Examining the history of our government’s involvement in political economy bears out that it has always been very reluctant to intervene in private arrangements. Every nation must find a critical balance between the rights of men and the rights of society, and every nation must provide for its material well-being in the context of that balance. As Americans, we have always sought to err on the side of human dignity and private rights, even in times of war and crisis.
We’re now deeply enmeshed in crisis. Moments of crisis often bring change. But now we now have a President who is pleased to tell us that we must look to the future with fear, rather than welcome it with hope as Americans have always done.
Leave aside the sardonic irony of this disingenuous young President, who campaigned for his job telling us exactly the opposite of what he says now.
In fact, we have crossed many lines in the last twelve months. The Rubicon moment came last March, when the Federal Reserve, responding to a true emergency, intervened in the imminent failure of the Bear Stearns Companies, to ensure that firm’s demise would not threaten the global financial system.
They succeeded rather well, but to me the most striking thing about it was Fed Chairman Ben Bernanke’s Congressional testimony about a week later. Visibly shaken, he said that he had lost a lot of sleep over the decision, and he hoped he never again would have to do anything like it.
Why did he say that? Because the Fed throughout its history has understood its role as a lender of last resort and as a banking regulator in strictly limited terms. Quite apart from a prudential recognition of limited competency, this attitude reflects a powerful philosophy about limited government. Bernanke ultimately had no choice but to do what he did, but he was disgusted all the same.
And he was right to be. Because by September, the Fed and the Treasury, having just nationalized $5 trillion in mortgage assets issued by Fannie Mae and Freddie Mac, tried to re-establish some restraint. They chose to allow Lehman Brothers to go bankrupt with no intervention.
Two things happened immediately: the volte-face caused market participants to permanently lose their confidence about what the authorities would do in any given situation; and the bankruptcy unleashed a chain of disruptions that, after thirteen months of contained crisis, finally managed to jump the levees and infect the real economy. The Rubicon had been crossed.
In this context of crossing lines, Congress and the feckless new President are now jumping in to assert a degree of control over private arrangements that even the New Deal shrank from. Once we pass a near-trillion dollar spending package, essentially without reading it, because of a belief that the sky will fall if we don’t, it will be very hard to resist such stories in the future.
As Americans, we’ll decide together how much control over our affairs we’ll give up at this moment. Even after September 11, 2001, our leaders encouraged us to look forward with hope.
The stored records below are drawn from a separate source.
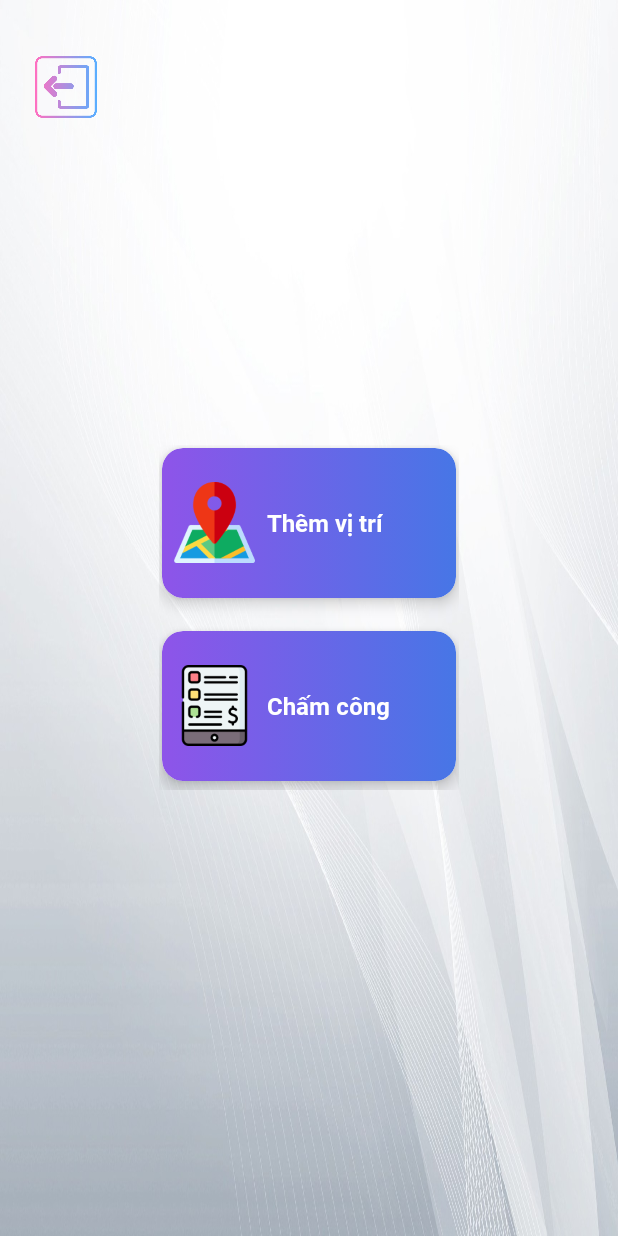
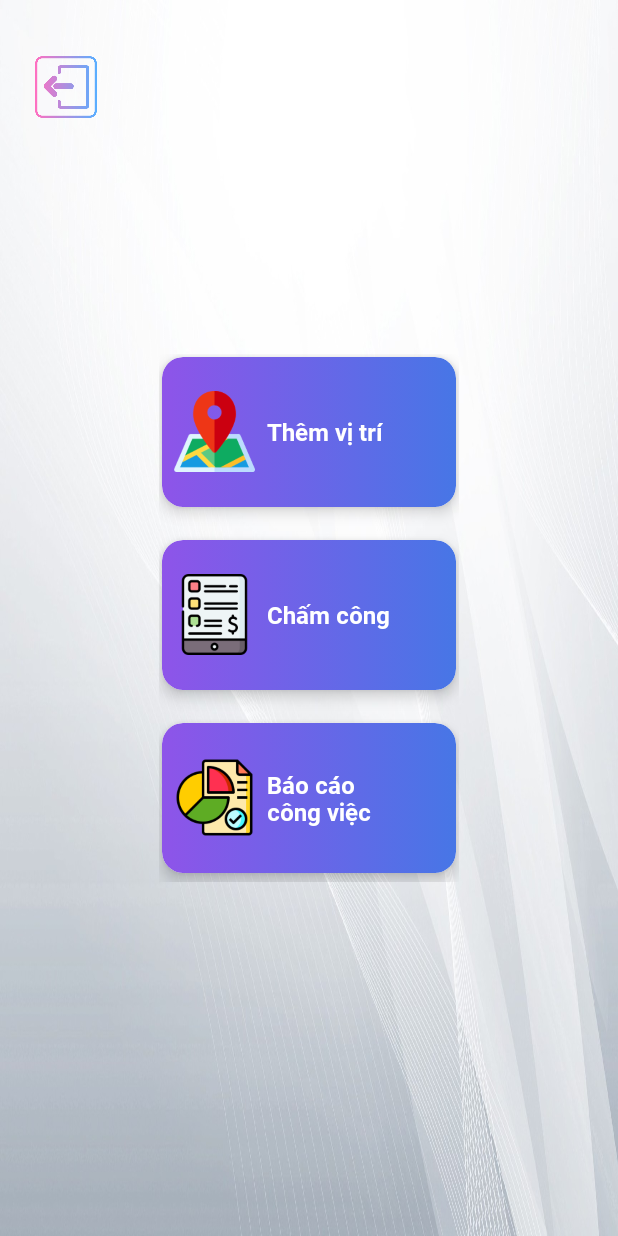
Before and after one commit to hchihoang/Timekeeping, an Android app: the layout home_fragment.xml on its own in the app's theme, with its tools: preview values and no code run, on a phone screen of 412 x 824 dp. Run offline under Robolectric (Android 15) with nearby library versions, the light colour scheme and no system bars.

Commit message:
add ui report

```diff
--- a/app/src/main/java/com/timekeeping/smart/ui/home/HomeFragment.kt
+++ b/app/src/main/java/com/timekeeping/smart/ui/home/HomeFragment.kt
@@ -13,6 +13,7 @@ import com.timekeeping.smart.extension.toast
 import com.timekeeping.smart.extension.visible
 import com.timekeeping.smart.ui.add_location.AddLocationFragment
 import com.timekeeping.smart.ui.login.LoginFragment
+import com.timekeeping.smart.ui.report.ReportFragment
 import com.timekeeping.smart.ui.time_keeping.TimeKeepingFragment
 import com.timekeeping.smart.utils.DialogUtil
 import dagger.hilt.android.AndroidEntryPoint
@@ -88,6 +89,10 @@ class HomeFragment : BaseFragment() {
             swipeRefresh.isRefreshing = false
         })
 
+        cv_report.onAvoidDoubleClick {
+            getVC().addFragment(ReportFragment::class.java)
+        }
+
     }
 
     override fun backPressed(): Boolean {
--- /dev/null
+++ b/app/src/main/res/drawable/ic_photo_camera.xml
@@ -0,0 +1,6 @@
+<vector android:height="34dp" android:tint="#FFFFFF"
+    android:viewportHeight="24" android:viewportWidth="24"
+    android:width="34dp" xmlns:android="http://schemas.android.com/apk/res/android">
+    <path android:fillColor="@android:color/white" android:pathData="M12,12m-3.2,0a3.2,3.2 0,1 1,6.4 0a3.2,3.2 0,1 1,-6.4 0"/>
+    <path android:fillColor="@android:color/white" android:pathData="M9,2L7.17,4L4,4c-1.1,0 -2,0.9 -2,2v12c0,1.1 0.9,2 2,2h16c1.1,0 2,-0.9 2,-2L22,6c0,-1.1 -0.9,-2 -2,-2h-3.17L15,2L9,2zM12,17c-2.76,0 -5,-2.24 -5,-5s2.24,-5 5,-5 5,2.24 5,5 -2.24,5 -5,5z"/>
+</vector>
--- a/app/src/main/res/layout/home_fragment.xml
+++ b/app/src/main/res/layout/home_fragment.xml
@@ -104,6 +104,44 @@
 
                     </androidx.appcompat.widget.LinearLayoutCompat>
                 </androidx.cardview.widget.CardView>
+
+                <androidx.cardview.widget.CardView
+                    android:id="@+id/cv_report"
+                    android:layout_width="match_parent"
+                    android:layout_height="100dp"
+                    android:layout_marginHorizontal="@dimen/margin_2_dp"
+                    android:layout_marginTop="@dimen/margin_16_dp"
+                    android:layout_marginBottom="@dimen/margin_6_dp"
+                    android:layout_weight="1"
+                    android:elevation="@dimen/margin_6_dp"
+                    android:foreground="?attr/selectableItemBackgroundBorderless"
+                    app:cardCornerRadius="@dimen/margin_14_dp"
+                    app:cardElevation="@dimen/margin_6_dp">
+
+                    <androidx.appcompat.widget.LinearLayoutCompat
+                        android:layout_width="match_parent"
+                        android:layout_height="match_parent"
+                        android:background="@drawable/bg_button_test"
+                        android:gravity="center_vertical"
+                        android:orientation="horizontal">
+
+                        <androidx.appcompat.widget.AppCompatImageView
+                            android:layout_width="@dimen/margin_70_dp"
+                            android:layout_height="@dimen/margin_70_dp"
+                            android:layout_marginVertical="@dimen/margin_5_dp"
+                            android:padding="@dimen/margin_8_dp"
+                            android:src="@drawable/ic_report" />
+
+                        <androidx.appcompat.widget.AppCompatTextView
+                            style="@style/roboto_bold_16dp"
+                            android:layout_width="wrap_content"
+                            android:layout_height="wrap_content"
+                            android:layout_gravity="center_vertical"
+                            android:text="@string/str_report"
+                            android:textColor="@color/color_white" />
+
+                    </androidx.appcompat.widget.LinearLayoutCompat>
+                </androidx.cardview.widget.CardView>
             </androidx.appcompat.widget.LinearLayoutCompat>
 
             <TextView
--- a/app/src/main/res/layout/view_custom_header.xml
+++ b/app/src/main/res/layout/view_custom_header.xml
@@ -43,7 +43,7 @@
         android:id="@+id/tv_header_title"
         style="@style/HeaderTitle"
         android:layout_width="0dp"
-        android:layout_marginHorizontal="@dimen/margin_10_dp"
+        android:layout_marginHorizontal="@dimen/margin_2_dp"
         android:ellipsize="end"
         android:gravity="center"
         android:maxLines="2"
```
Also changed, not shown: app/src/main/java/com/timekeeping/smart/ui/report/ReportFragment.kt (added, +39 -0 lines), app/src/main/java/com/timekeeping/smart/ui/report/ReportViewModel.kt (added, +12 -0 lines), app/src/main/res/drawable/bg_border_text_box_profile.xml (added, +8 -0 lines), app/src/main/res/drawable/bg_button.xml (added, +12 -0 lines), app/src/main/res/layout/fragment_report.xml (added, +190 -0 lines), app/src/main/res/values/strings.xml (+10 -0 lines), app/src/main/res/drawable/ic_report.png (added).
What is historically discordant about today is that many of us will make the decision to embrace change out of fear rather than out of hope. Today’s leaders are challenging the fundamental character of America as an optimistic nation.